April 1985

With but one exception since 1973, Father has gone fishing every summer in the Gloucester area, and on occasion has taken the time to explore the fisheries in Alaska. A large part of our movement is intimately tied to the ocean; boat building, fish processing, fish distribution (wholesale and retail) and the Ocean Challenge spiritual training program are just a few examples.

These ties span across seas and link American members to Japan, Korea, Taiwan, Europe, and South America. Indeed, the future of the entire world will be greatly affected by how well the peoples of the earth can unite with one another and utilize the precious resources of the ocean.

Although Ocean Church is concerned with all the various aspect, of fishing itself, it is also definitely a church. As such, we share Father's dream and vision for America's future and its role in the restoration and healing of the relationships between races, cultures, and nations. Just as HSA-UWC was founded to take care of the Christian community, to heal the wounds of 2,000 years of infighting and separation, so too Ocean Church was created by Father to reach out to all people concerned about the ocean and how to properly use it for the betterment of humankind.

In a sense, the summer "Ocean Challenge" program in Gloucester has been the womb of the "ocean movement" that is now preparing to emerge as a core of responsible men and women who can share Father's vision and give clear direction on how to solve many problems -- hunger, food distribution, immorality, lack of motivation among the youth, and the disunity between fishermen, businessmen, scientists, politicians, and sport lovers of the ocean.

The Gloucester experience has been special because it is where almost every member now connected with this ocean "providence" has received his or her first taste of the ocean under Father's tutelage and personal care. Now Ocean Church brothers and sisters are taking on larger responsibilities and training intensively for the future, which is already challenging us in our daily encounters with practical life.
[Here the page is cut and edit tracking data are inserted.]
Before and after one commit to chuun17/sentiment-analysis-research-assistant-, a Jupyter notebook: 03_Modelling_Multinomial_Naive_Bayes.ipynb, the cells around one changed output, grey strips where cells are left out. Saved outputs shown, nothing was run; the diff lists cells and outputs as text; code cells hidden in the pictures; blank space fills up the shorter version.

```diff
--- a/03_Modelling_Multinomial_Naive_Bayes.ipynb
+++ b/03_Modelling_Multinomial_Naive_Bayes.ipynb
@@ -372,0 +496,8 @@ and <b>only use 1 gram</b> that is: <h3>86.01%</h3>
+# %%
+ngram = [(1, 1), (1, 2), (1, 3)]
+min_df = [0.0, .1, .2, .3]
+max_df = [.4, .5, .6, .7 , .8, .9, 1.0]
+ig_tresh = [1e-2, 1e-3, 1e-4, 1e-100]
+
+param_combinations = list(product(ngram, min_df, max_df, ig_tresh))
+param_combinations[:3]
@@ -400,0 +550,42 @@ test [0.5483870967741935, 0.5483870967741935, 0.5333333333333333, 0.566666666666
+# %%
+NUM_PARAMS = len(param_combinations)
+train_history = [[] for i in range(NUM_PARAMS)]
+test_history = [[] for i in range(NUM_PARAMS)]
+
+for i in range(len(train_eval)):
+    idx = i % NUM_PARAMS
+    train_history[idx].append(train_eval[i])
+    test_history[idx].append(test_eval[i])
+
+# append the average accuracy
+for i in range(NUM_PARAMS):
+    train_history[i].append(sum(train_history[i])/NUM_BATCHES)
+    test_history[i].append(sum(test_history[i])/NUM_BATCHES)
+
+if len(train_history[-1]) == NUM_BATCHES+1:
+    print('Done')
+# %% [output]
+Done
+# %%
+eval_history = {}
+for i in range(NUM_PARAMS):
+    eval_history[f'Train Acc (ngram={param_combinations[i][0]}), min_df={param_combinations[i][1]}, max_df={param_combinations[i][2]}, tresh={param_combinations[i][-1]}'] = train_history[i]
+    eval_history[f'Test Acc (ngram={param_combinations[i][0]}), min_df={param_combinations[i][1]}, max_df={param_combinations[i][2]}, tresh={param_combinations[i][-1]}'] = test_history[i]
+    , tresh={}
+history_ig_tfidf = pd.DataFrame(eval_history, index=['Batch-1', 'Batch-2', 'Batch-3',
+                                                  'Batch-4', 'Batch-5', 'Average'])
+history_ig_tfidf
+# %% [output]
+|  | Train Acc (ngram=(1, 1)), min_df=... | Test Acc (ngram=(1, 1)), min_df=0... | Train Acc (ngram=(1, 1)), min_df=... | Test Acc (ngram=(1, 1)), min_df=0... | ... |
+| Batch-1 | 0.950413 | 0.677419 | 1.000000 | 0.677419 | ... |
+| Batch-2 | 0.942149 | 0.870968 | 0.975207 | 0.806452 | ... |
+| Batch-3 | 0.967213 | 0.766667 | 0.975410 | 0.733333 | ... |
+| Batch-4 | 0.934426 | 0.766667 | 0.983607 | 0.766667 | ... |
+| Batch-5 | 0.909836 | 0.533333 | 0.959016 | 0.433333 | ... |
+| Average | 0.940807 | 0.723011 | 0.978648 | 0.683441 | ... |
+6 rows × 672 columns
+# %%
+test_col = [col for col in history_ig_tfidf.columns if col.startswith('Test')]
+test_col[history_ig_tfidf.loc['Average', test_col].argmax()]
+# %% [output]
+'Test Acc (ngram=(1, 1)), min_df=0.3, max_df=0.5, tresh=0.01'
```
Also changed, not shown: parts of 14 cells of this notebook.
From Alabama, where four brothers are training on large shrimp trawlers owned by Master Marine, one brother in particular has put into words what so many would like to say to our movement at large. His name is Mitch Hull and he began like so many others, fishing with Father in Gloucester for tuna. He says,

Since being in Ocean Church, I've had a strong sense that we must fish, and in fishing our often cloudy mission would become clear. At least for me, this is becoming the case. I used to think this whole ocean providence was already laid out and God and Father were just waiting for us to discover "the plan." Frustration inevitably comes from such an attitude when answers and results don't come easily or instantly. But now, from a new perspective I am seeing the ocean as a vast, relatively untapped resource; a precious gem that God has hidden for this time in history. Just as America was for our Christian forefathers, so the ocean is for us today. We must have the same pioneering spirit.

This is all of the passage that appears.